**Information supplied**:
_ _ _ _

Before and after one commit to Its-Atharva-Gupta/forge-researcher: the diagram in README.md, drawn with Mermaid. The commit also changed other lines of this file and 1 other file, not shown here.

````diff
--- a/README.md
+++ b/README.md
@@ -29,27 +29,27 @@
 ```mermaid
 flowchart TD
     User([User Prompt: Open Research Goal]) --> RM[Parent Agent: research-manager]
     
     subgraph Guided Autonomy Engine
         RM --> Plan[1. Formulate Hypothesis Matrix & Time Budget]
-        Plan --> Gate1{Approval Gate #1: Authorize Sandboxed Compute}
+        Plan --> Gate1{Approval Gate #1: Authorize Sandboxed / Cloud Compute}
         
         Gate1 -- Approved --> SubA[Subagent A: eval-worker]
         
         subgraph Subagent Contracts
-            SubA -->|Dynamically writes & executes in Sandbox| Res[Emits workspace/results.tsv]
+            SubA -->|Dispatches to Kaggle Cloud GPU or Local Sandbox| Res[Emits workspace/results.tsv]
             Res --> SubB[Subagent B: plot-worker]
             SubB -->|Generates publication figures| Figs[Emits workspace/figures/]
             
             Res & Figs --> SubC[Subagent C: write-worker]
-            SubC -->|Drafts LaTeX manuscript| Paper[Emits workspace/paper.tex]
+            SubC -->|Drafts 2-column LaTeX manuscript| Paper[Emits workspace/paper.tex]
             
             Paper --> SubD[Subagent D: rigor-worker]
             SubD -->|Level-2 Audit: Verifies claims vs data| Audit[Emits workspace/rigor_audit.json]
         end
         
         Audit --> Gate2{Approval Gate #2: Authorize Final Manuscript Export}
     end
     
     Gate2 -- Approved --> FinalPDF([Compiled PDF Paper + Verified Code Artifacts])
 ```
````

_ _ _ _

**Exercise brief**: From the entries above, return each line with the word "LaTeX" in it.

**Solution to this exercise**:
-            SubC -->|Drafts LaTeX manuscript| Paper[Emits workspace/paper.tex]
+            SubC -->|Drafts 2-column LaTeX manuscript| Paper[Emits workspace/paper.tex]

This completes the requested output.